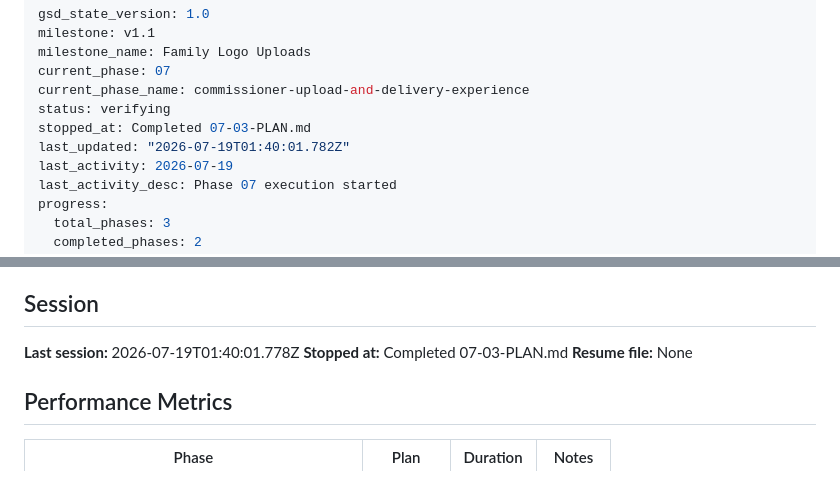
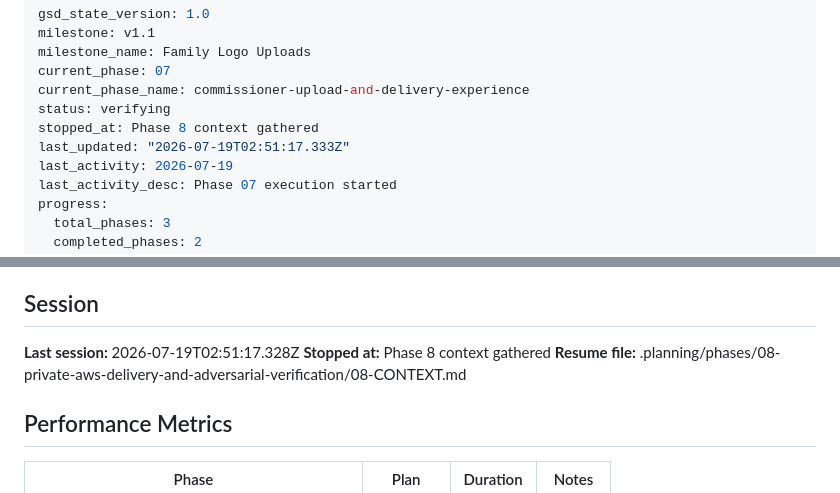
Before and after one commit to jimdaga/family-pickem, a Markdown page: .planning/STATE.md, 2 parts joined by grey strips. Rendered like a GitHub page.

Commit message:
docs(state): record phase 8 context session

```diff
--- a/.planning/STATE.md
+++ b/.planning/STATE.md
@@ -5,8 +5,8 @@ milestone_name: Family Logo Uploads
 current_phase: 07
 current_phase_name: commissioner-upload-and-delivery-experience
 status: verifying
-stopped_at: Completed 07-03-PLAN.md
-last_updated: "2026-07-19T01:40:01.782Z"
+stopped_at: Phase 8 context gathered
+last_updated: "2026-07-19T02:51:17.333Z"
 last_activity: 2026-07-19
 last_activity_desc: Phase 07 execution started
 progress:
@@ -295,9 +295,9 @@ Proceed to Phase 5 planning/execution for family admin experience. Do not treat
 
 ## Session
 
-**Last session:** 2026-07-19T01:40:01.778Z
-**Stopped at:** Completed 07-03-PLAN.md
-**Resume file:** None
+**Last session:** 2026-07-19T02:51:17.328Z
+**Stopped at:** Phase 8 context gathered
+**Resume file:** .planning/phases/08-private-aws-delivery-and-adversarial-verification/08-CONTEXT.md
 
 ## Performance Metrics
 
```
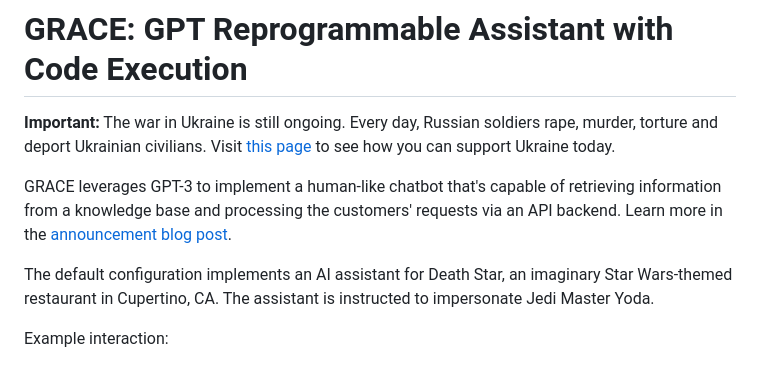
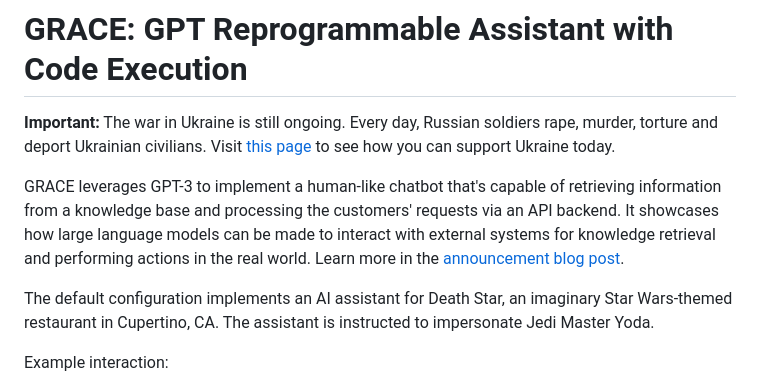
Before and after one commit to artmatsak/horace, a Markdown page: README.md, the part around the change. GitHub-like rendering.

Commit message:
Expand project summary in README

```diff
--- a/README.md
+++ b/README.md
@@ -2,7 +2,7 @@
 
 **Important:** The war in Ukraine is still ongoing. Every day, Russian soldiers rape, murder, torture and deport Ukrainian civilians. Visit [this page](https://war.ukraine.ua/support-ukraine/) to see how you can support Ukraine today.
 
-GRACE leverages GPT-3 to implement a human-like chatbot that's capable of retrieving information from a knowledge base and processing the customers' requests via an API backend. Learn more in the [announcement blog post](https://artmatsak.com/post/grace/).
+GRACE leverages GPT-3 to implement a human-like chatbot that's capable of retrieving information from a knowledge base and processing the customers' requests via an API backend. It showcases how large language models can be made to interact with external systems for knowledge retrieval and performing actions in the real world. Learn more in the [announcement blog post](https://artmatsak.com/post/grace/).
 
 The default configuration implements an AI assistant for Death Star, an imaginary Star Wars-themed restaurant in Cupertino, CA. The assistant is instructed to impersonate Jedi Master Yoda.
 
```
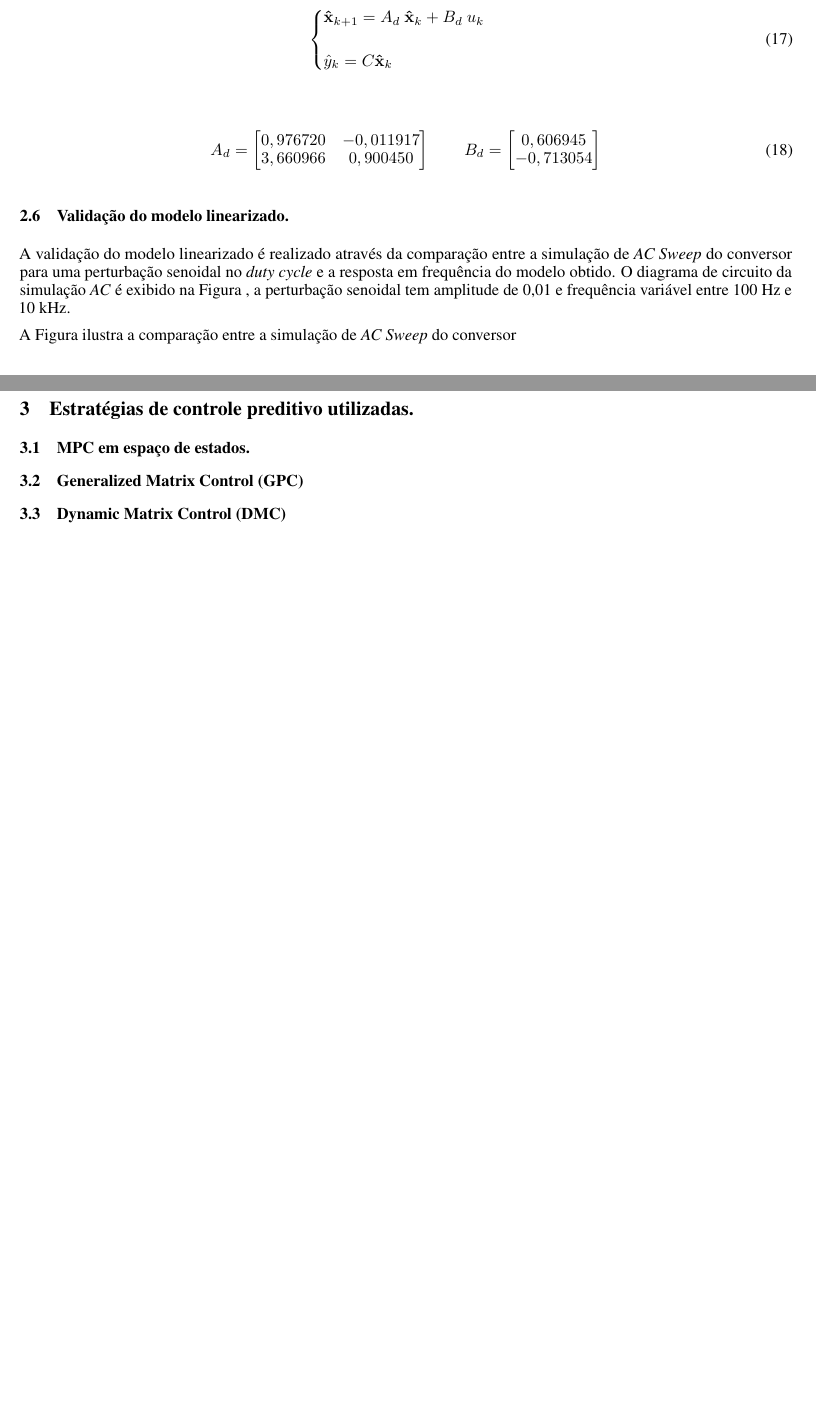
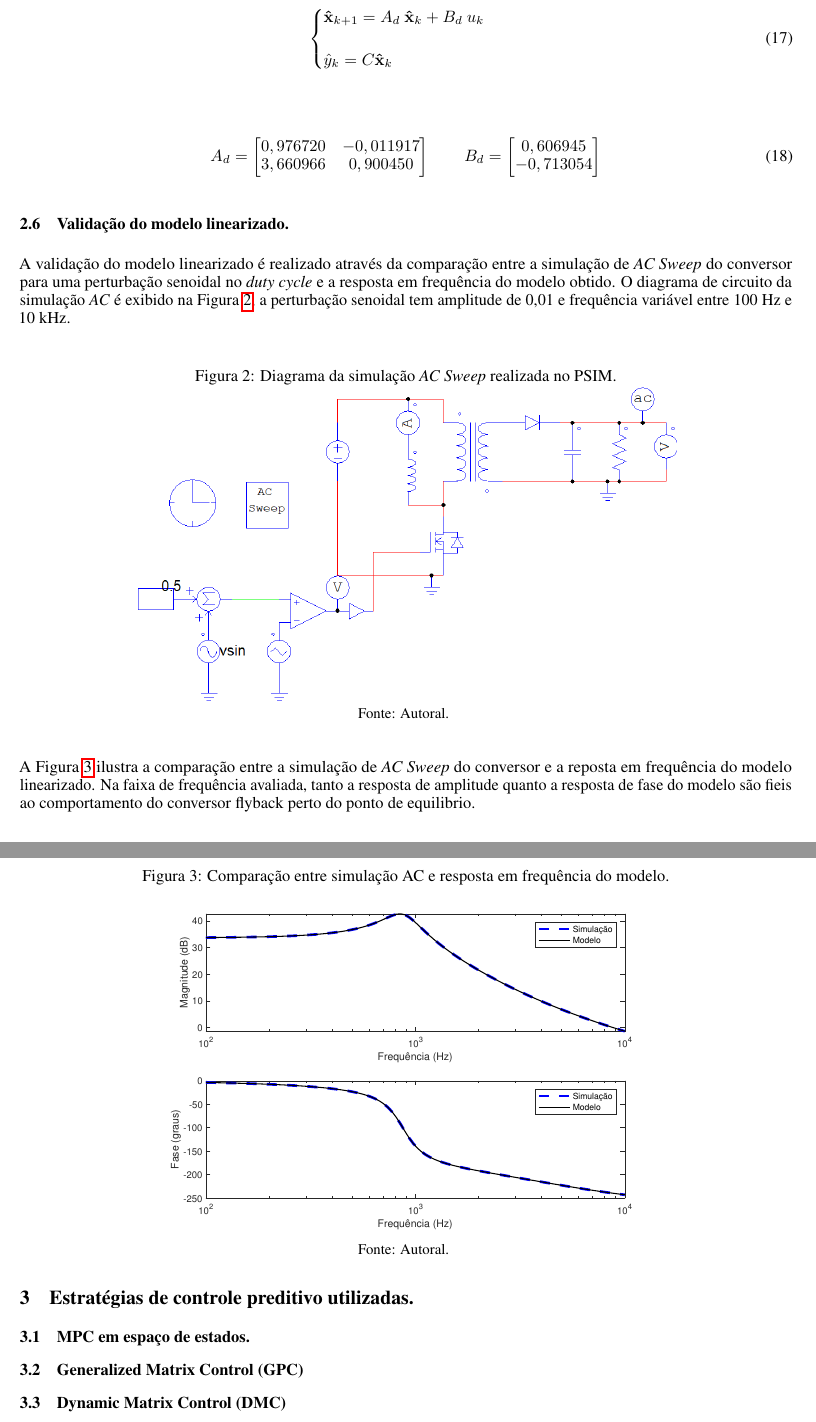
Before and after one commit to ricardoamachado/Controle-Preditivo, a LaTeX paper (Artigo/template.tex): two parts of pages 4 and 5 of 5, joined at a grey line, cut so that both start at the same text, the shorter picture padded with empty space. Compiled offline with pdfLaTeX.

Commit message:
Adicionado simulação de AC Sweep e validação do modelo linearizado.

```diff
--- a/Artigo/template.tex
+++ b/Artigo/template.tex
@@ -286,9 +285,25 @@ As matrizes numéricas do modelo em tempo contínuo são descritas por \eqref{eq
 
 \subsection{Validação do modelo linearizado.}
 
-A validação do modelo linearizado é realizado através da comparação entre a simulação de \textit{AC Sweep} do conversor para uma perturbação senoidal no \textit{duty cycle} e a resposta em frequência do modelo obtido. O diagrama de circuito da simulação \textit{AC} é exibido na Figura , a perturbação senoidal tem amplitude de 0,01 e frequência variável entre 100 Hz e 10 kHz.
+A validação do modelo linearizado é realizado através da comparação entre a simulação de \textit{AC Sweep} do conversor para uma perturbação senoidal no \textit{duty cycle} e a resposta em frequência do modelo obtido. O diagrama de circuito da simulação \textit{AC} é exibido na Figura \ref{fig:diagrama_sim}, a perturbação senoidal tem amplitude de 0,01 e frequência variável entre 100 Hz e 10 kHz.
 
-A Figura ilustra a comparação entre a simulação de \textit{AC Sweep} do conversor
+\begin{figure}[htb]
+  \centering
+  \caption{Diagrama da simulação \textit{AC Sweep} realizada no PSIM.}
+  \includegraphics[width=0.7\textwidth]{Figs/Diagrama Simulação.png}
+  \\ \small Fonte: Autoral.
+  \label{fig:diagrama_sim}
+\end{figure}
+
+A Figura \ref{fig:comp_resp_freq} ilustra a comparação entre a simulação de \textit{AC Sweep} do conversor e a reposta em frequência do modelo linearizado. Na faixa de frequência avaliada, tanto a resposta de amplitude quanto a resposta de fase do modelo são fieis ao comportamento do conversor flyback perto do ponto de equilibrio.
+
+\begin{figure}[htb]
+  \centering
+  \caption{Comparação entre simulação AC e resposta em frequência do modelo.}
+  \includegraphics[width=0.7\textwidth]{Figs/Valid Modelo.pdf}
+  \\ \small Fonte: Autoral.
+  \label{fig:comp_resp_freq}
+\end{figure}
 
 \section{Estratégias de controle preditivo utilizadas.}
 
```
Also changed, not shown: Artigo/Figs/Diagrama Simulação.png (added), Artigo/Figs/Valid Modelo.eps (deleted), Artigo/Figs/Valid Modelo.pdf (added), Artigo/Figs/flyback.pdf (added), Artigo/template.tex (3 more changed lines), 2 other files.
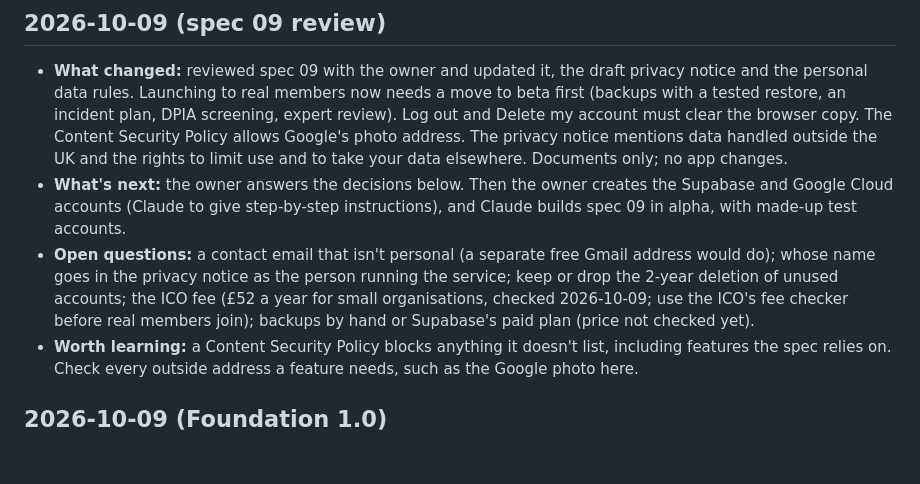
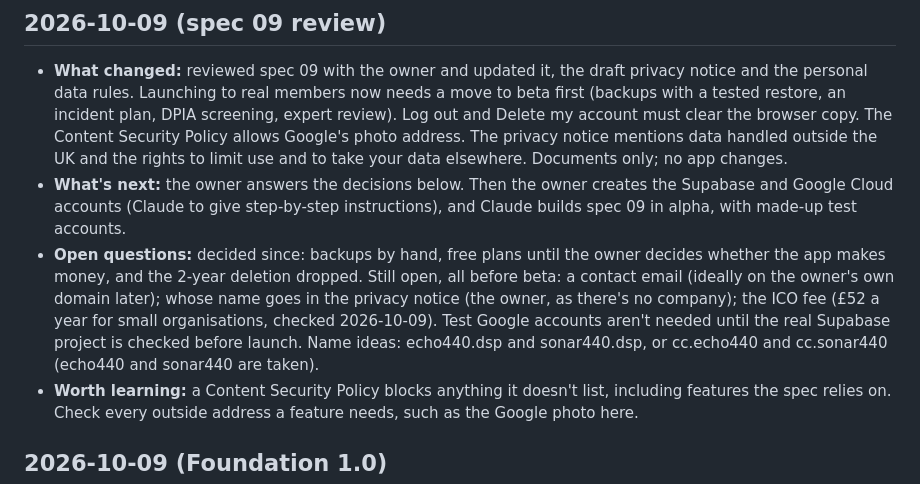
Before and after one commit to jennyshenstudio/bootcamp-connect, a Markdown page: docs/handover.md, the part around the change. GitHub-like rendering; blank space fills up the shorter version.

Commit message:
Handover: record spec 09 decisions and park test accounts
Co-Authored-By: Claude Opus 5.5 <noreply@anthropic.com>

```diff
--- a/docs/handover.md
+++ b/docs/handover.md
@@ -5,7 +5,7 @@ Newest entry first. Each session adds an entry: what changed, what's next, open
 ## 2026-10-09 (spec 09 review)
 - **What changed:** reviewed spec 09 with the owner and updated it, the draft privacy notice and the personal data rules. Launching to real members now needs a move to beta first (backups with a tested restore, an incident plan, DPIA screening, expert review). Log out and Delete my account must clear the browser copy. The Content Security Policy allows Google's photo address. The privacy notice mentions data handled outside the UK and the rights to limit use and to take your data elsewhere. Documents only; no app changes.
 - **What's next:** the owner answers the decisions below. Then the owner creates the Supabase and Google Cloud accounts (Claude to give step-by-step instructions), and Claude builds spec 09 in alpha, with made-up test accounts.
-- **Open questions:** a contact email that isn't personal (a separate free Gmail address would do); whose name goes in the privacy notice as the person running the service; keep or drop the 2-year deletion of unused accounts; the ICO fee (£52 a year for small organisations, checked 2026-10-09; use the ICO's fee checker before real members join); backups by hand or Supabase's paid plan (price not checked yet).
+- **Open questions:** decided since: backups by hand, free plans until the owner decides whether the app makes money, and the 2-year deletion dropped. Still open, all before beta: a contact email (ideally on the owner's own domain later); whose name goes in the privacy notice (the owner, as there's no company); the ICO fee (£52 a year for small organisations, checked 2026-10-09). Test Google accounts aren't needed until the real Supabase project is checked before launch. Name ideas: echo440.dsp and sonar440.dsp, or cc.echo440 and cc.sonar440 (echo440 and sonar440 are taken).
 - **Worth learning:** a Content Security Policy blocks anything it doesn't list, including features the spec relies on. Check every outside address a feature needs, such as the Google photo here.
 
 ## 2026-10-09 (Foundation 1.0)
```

##############################

## Your instructions
Everything in the data must be printed verbatim except the pictures.

## Your solution
Before and after one commit to jimdaga/family-pickem, a Markdown page: .planning/STATE.md, 2 parts joined by grey strips. Rendered like a GitHub page.

Commit message:
docs(state): record phase 8 context session

```diff
--- a/.planning/STATE.md
+++ b/.planning/STATE.md
@@ -5,8 +5,8 @@ milestone_name: Family Logo Uploads
 current_phase: 07
 current_phase_name: commissioner-upload-and-delivery-experience
 status: verifying
-stopped_at: Completed 07-03-PLAN.md
-last_updated: "2026-07-19T01:40:01.782Z"
+stopped_at: Phase 8 context gathered
+last_updated: "2026-07-19T02:51:17.333Z"
 last_activity: 2026-07-19
 last_activity_desc: Phase 07 execution started
 progress:
@@ -295,9 +295,9 @@ Proceed to Phase 5 planning/execution for family admin experience. Do not treat
 
 ## Session
 
-**Last session:** 2026-07-19T01:40:01.778Z
-**Stopped at:** Completed 07-03-PLAN.md
-**Resume file:** None
+**Last session:** 2026-07-19T02:51:17.328Z
+**Stopped at:** Phase 8 context gathered
+**Resume file:** .planning/phases/08-private-aws-delivery-and-adversarial-verification/08-CONTEXT.md
 
 ## Performance Metrics
 
```
Before and after one commit to artmatsak/horace, a Markdown page: README.md, the part around the change. GitHub-like rendering.

Commit message:
Expand project summary in README

```diff
--- a/README.md
+++ b/README.md
@@ -2,7 +2,7 @@
 
 **Important:** The war in Ukraine is still ongoing. Every day, Russian soldiers rape, murder, torture and deport Ukrainian civilians. Visit [this page](https://war.ukraine.ua/support-ukraine/) to see how you can support Ukraine today.
 
-GRACE leverages GPT-3 to implement a human-like chatbot that's capable of retrieving information from a knowledge base and processing the customers' requests via an API backend. Learn more in the [announcement blog post](https://artmatsak.com/post/grace/).
+GRACE leverages GPT-3 to implement a human-like chatbot that's capable of retrieving information from a knowledge base and processing the customers' requests via an API backend. It showcases how large language models can be made to interact with external systems for knowledge retrieval and performing actions in the real world. Learn more in the [announcement blog post](https://artmatsak.com/post/grace/).
 
 The default configuration implements an AI assistant for Death Star, an imaginary Star Wars-themed restaurant in Cupertino, CA. The assistant is instructed to impersonate Jedi Master Yoda.
 
```
Before and after one commit to ricardoamachado/Controle-Preditivo, a LaTeX paper (Artigo/template.tex): two parts of pages 4 and 5 of 5, joined at a grey line, cut so that both start at the same text, the shorter picture padded with empty space. Compiled offline with pdfLaTeX.

Commit message:
Adicionado simulação de AC Sweep e validação do modelo linearizado.

```diff
--- a/Artigo/template.tex
+++ b/Artigo/template.tex
@@ -286,9 +285,25 @@ As matrizes numéricas do modelo em tempo contínuo são descritas por \eqref{eq
 
 \subsection{Validação do modelo linearizado.}
 
-A validação do modelo linearizado é realizado através da comparação entre a simulação de \textit{AC Sweep} do conversor para uma perturbação senoidal no \textit{duty cycle} e a resposta em frequência do modelo obtido. O diagrama de circuito da simulação \textit{AC} é exibido na Figura , a perturbação senoidal tem amplitude de 0,01 e frequência variável entre 100 Hz e 10 kHz.
+A validação do modelo linearizado é realizado através da comparação entre a simulação de \textit{AC Sweep} do conversor para uma perturbação senoidal no \textit{duty cycle} e a resposta em frequência do modelo obtido. O diagrama de circuito da simulação \textit{AC} é exibido na Figura \ref{fig:diagrama_sim}, a perturbação senoidal tem amplitude de 0,01 e frequência variável entre 100 Hz e 10 kHz.
 
-A Figura ilustra a comparação entre a simulação de \textit{AC Sweep} do conversor
+\begin{figure}[htb]
+  \centering
+  \caption{Diagrama da simulação \textit{AC Sweep} realizada no PSIM.}
+  \includegraphics[width=0.7\textwidth]{Figs/Diagrama Simulação.png}
+  \\ \small Fonte: Autoral.
+  \label{fig:diagrama_sim}
+\end{figure}
+
+A Figura \ref{fig:comp_resp_freq} ilustra a comparação entre a simulação de \textit{AC Sweep} do conversor e a reposta em frequência do modelo linearizado. Na faixa de frequência avaliada, tanto a resposta de amplitude quanto a resposta de fase do modelo são fieis ao comportamento do conversor flyback perto do ponto de equilibrio.
+
+\begin{figure}[htb]
+  \centering
+  \caption{Comparação entre simulação AC e resposta em frequência do modelo.}
+  \includegraphics[width=0.7\textwidth]{Figs/Valid Modelo.pdf}
+  \\ \small Fonte: Autoral.
+  \label{fig:comp_resp_freq}
+\end{figure}
 
 \section{Estratégias de controle preditivo utilizadas.}
 
```
Also changed, not shown: Artigo/Figs/Diagrama Simulação.png (added), Artigo/Figs/Valid Modelo.eps (deleted), Artigo/Figs/Valid Modelo.pdf (added), Artigo/Figs/flyback.pdf (added), Artigo/template.tex (3 more changed lines), 2 other files.
Before and after one commit to jennyshenstudio/bootcamp-connect, a Markdown page: docs/handover.md, the part around the change. GitHub-like rendering; blank space fills up the shorter version.

Commit message:
Handover: record spec 09 decisions and park test accounts
Co-Authored-By: Claude Opus 5.5 <noreply@anthropic.com>

```diff
--- a/docs/handover.md
+++ b/docs/handover.md
@@ -5,7 +5,7 @@ Newest entry first. Each session adds an entry: what changed, what's next, open
 ## 2026-10-09 (spec 09 review)
 - **What changed:** reviewed spec 09 with the owner and updated it, the draft privacy notice and the personal data rules. Launching to real members now needs a move to beta first (backups with a tested restore, an incident plan, DPIA screening, expert review). Log out and Delete my account must clear the browser copy. The Content Security Policy allows Google's photo address. The privacy notice mentions data handled outside the UK and the rights to limit use and to take your data elsewhere. Documents only; no app changes.
 - **What's next:** the owner answers the decisions below. Then the owner creates the Supabase and Google Cloud accounts (Claude to give step-by-step instructions), and Claude builds spec 09 in alpha, with made-up test accounts.
-- **Open questions:** a contact email that isn't personal (a separate free Gmail address would do); whose name goes in the privacy notice as the person running the service; keep or drop the 2-year deletion of unused accounts; the ICO fee (£52 a year for small organisations, checked 2026-10-09; use the ICO's fee checker before real members join); backups by hand or Supabase's paid plan (price not checked yet).
+- **Open questions:** decided since: backups by hand, free plans until the owner decides whether the app makes money, and the 2-year deletion dropped. Still open, all before beta: a contact email (ideally on the owner's own domain later); whose name goes in the privacy notice (the owner, as there's no company); the ICO fee (£52 a year for small organisations, checked 2026-10-09). Test Google accounts aren't needed until the real Supabase project is checked before launch. Name ideas: echo440.dsp and sonar440.dsp, or cc.echo440 and cc.sonar440 (echo440 and sonar440 are taken).
 - **Worth learning:** a Content Security Policy blocks anything it doesn't list, including features the spec relies on. Check every outside address a feature needs, such as the Google photo here.
 
 ## 2026-10-09 (Foundation 1.0)
```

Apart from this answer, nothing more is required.